The current boom in oil production is the largest in the nation's history. The United States produced an average of 7.5 million barrels daily this year, up from 6.5 million in 2012. That represents the largest single-year increase ever, and the trend looks to continue. According to the Energy Information Administration, output will grow by 1 million barrels per day in 2014 as well, and duplicate the feat over the following two years before peaking at 9.5 million per day.
Despite this blistering pace, the current administration is pushing for more: per an Associated Press report, the White House is encouraging oil drilling, especially at the expense of coal. The current focus is on carbon capturing projects, which will work alongside oil production equipment: more than $1 billion has been spent on these sorts of projects already.
Judi Greenwald, Deputy Director for Climate, Environment, and Energy Efficiency in the Department of Energy, described the benefits of this sort or program.
"By using captured man-made carbon dioxide, we can increase domestic oil production, promote economic development, create jobs, reduce carbon emissions and drive innovation," she told Congress in July, a couple months before she stepped into her current position.
In addition, these measures strengthen U.S. energy security and reduce dependency on foreign sources.
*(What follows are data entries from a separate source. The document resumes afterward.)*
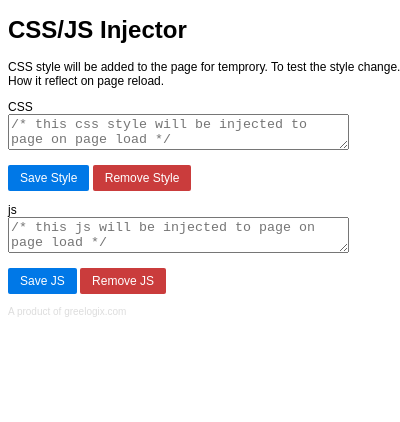
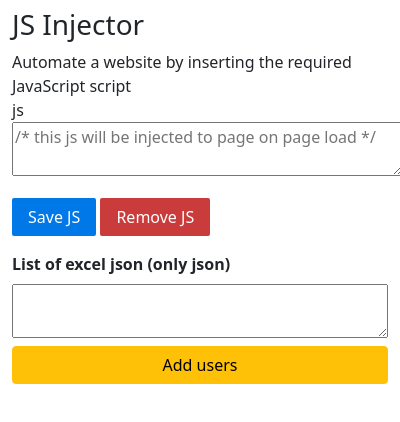
Before and after one commit to Ox18/automated-extension, a browser extension: page extension/popup.html in a window 400 px wide. Drawn offline with nearby package versions, Linux system fonts and the light colour scheme.

Commit message:
add script to generate json with excel on Visual Basic

```diff
--- a/extension/popup.html
+++ b/extension/popup.html
@@ -8,26 +8,13 @@
     <script src='js/popup.js'></script>
     <script src='lib/codemirror.js'></script>
     <script src='js/css.js'></script>
+    <link href="https://cdn.jsdelivr.net/npm/bootstrap@5.0.2/dist/css/bootstrap.min.css" rel="stylesheet" integrity="sha384-EVSTQN3/azprG1Anm3QDgpJLIm9Nao0Yz1ztcQTwFspd3yD65VohhpuuCOmLASjC" crossorigin="anonymous">
 </head>
 
 <body style="width:400px;" class="css-inject-body">
-    <h1>CSS/JS Injector</h1>
-    <div id='message'>CSS style will be added to the page for temprory. To test the style change. How it reflect on page reload. </div>
-    <form id="z_css_injection">
-        <p>
-            <label for="z_style_editor">CSS</label>
-            <br />
-            <textarea id="z_style_editor" name="z_style_editor" placeholder="/* this css style will be injected to page on page load */" cols="40" rows="2"></textarea>
-        </p>
-        <!-- <p><label> Apply for domain <input type="checkbox" id="apply_on_domain" class="apply_on_domain" name="apply_on_domain"></label> -->
-        <p>
-            <input id="save" type="submit" class="pure-button pure-button-primary" value="Save Style" />
-            <!-- <input id="format_code" type="button" value="Format Code" /> -->
-            <input id="remove_style" class="pure-button pure-button-error" type="button" value="Remove Style" />
-
-        </p>
-        <p id="msgcss"></p>
-    </form>
+    <div class="container mt-2 mb-3">
+        <h1>JS Injector</h1>
+    <div id='message'>Automate a website by inserting the required JavaScript script </div>
 
         <form id="z_js_injection">
         <p>
@@ -40,13 +27,15 @@
             <input id="save" type="submit" class="pure-button pure-button-primary" value="Save JS" />
             <!-- <input id="format_code" type="button" value="Format Code" /> -->
             <input id="remove_js" class="pure-button pure-button-error" type="button" value="Remove JS" />
-
         </p>
         <p id="msgjs"></p>
     </form>
-<!--     <iframe src="https://themeheap.com/banner-text.php" width="360"  style="border: 0;min-height: 300px;"></iframe>
- --><!--     <a style="float: right" href="http://xaraar.com" class="pure-button pure-button-success" target="_blank">xaraar.com</a> -->
- <p style="font-size: 10px; color: #ddd;">A product of greelogix.com</p>
+        <div class="d-grid gap-2">
+          <b>List of excel json (only json)</b>
+          <textarea></textarea>
+          <button class="btn btn-warning" type="button">Add users</button>
+        </div>
+    </div>
 </body>
 
 </html>
```
Also changed, not shown: 1 other file.
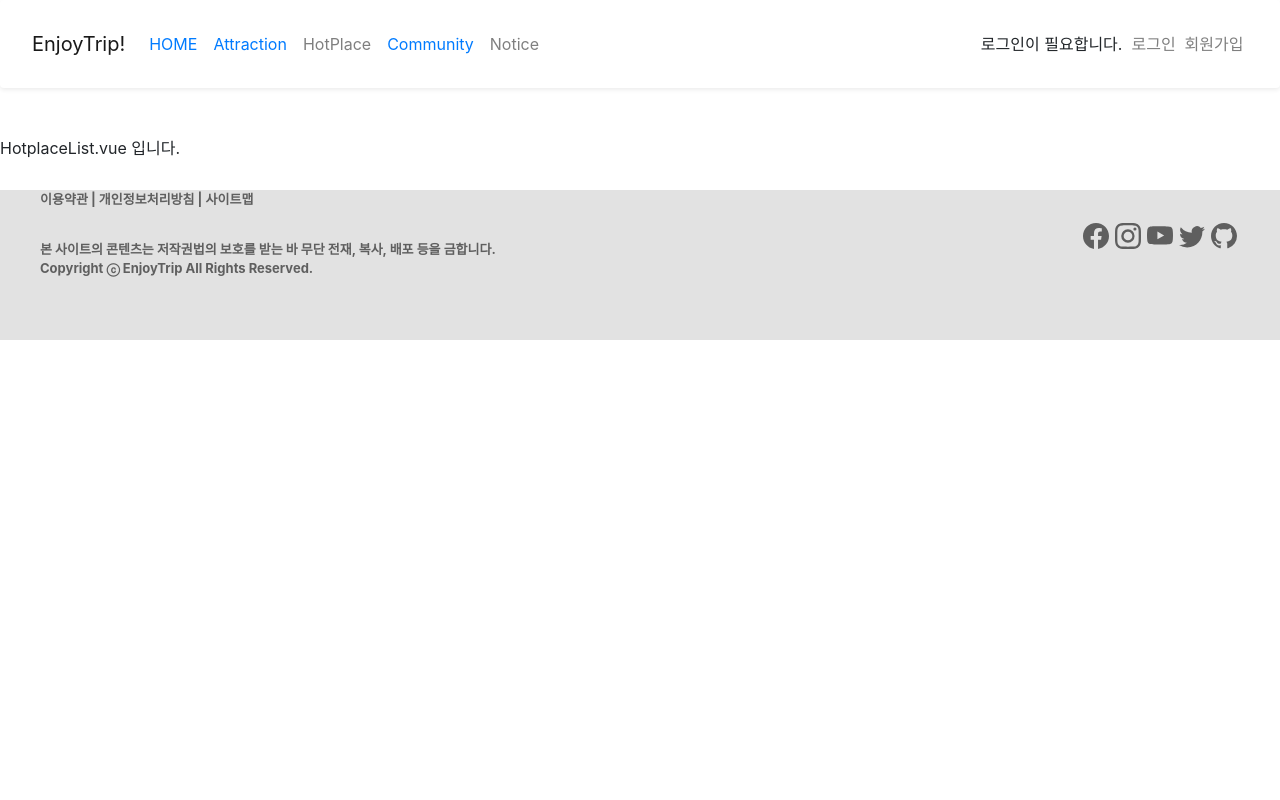
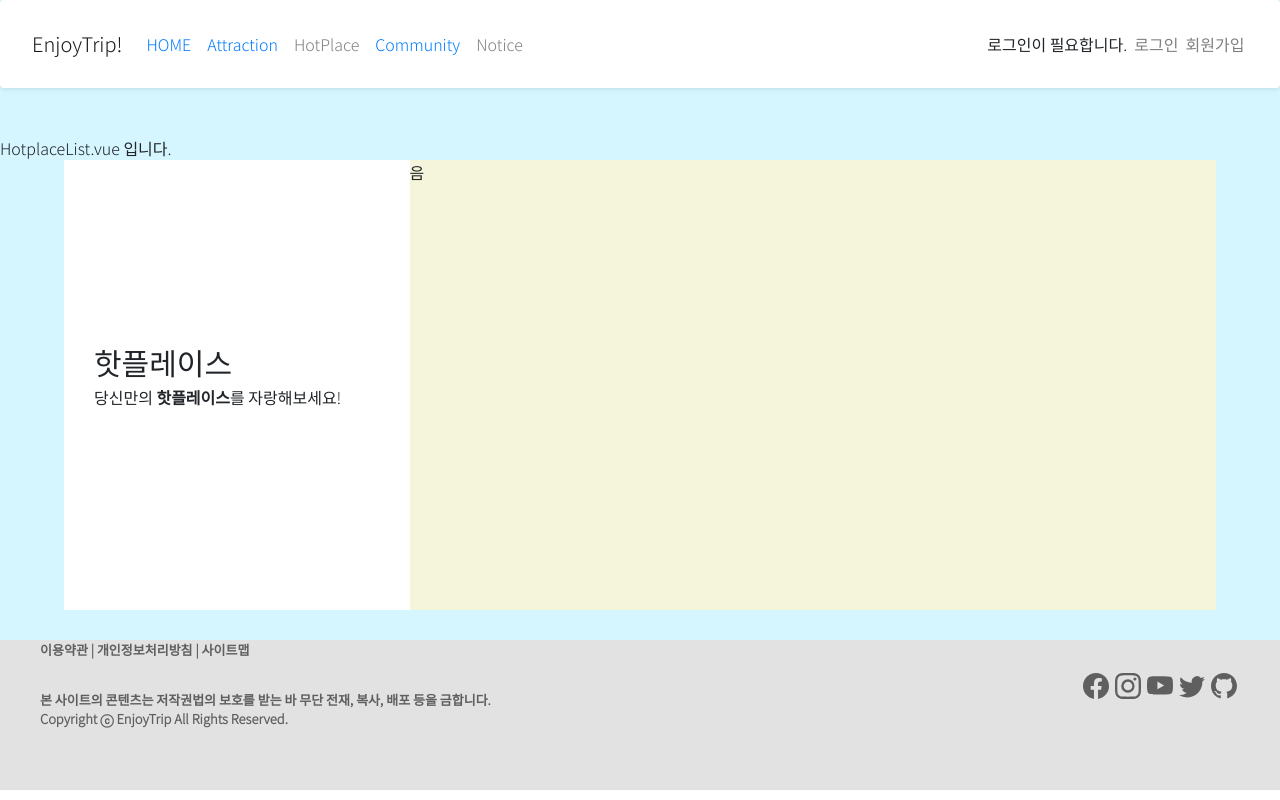
Before and after one commit to harinplz/Hadeul-i, a Vue app in the folder FE/enjoy-trip-front/: page /hotplace/list in a window 1280 px wide. Built offline with nearby package versions, Linux system fonts and the light colour scheme.

Commit message:
feat: HotplaceHeader UI 구현 뼈대 #27

```diff
--- a/FE/enjoy-trip-front/src/App.vue
+++ b/FE/enjoy-trip-front/src/App.vue
@@ -18,4 +18,12 @@ export default {
 };
 </script>
 
-<style></style>
+
+
+<style>
+  @import url('https://fonts.googleapis.com/css2?family=Noto+Sans+KR:wght@300&display=swap');
+#app {
+  background-color: #d5f5ff;
+  font-family: 'Noto Sans KR', sans-serif;
+}
+</style>
--- a/FE/enjoy-trip-front/src/components/hotplace/HotplaceList.vue
+++ b/FE/enjoy-trip-front/src/components/hotplace/HotplaceList.vue
@@ -1,10 +1,16 @@
 <template>
   <div>
     HotplaceList.vue 입니다.
+    <hotplace-header></hotplace-header>
   </div>
 </template>
 
 <script>
+export default {
+    components: {
+        "hotplace-header": () => import("@/components/hotplace/include/HotplaceHeader.vue"),
+    }
+}
 </script>
 
 <style>
--- /dev/null
+++ b/FE/enjoy-trip-front/src/components/hotplace/include/HotplaceHeader.vue
@@ -0,0 +1,40 @@
+<template>
+    <div>
+        <div id="hotplace-header" class="container-fluid header p-0">
+            <!-- <div class="row g-0 align-items-center flex-column-reverse flex-md-row"> -->
+            <div id="hotplace-desc">
+                <div class="hotplace-desc-text">
+                <div class="hotplace-desc-subject">핫플레이스</div>
+                <div>당신만의 <b>핫플레이스</b>를 자랑해보세요!</div>
+                </div>
+            </div>
+            <div id="hotplace-pic">음</div>
+            <!-- </div> -->
+        </div>
+    </div>
+</template>
+
+<style scoped>
+#hotplace-header {
+    height: 450px;
+    width: 90%;
+    margin: auto;
+}
+#hotplace-desc {
+    background-color: #ffffff;
+    height: 450px;
+    width: 30%;
+    float: left;
+}
+#hotplace-pic {
+    height: 450px;
+    background-color:beige;
+}
+.hotplace-desc-text{
+    padding-top: 180px;
+    padding-left: 30px;
+}
+.hotplace-desc-subject{
+    font-size: 30px;
+}
+</style>
```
Not only does this measure allow the current administration to negotiate more effectively on a global stage, it also has a strongly positive effect on the domestic economy: in areas where artificial lift equipment has become most prevalent, high job numbers and tax revenues have followed.
This current production increase is a rare example of a win-win: both the current administration and the oil companies are benefiting from the boom.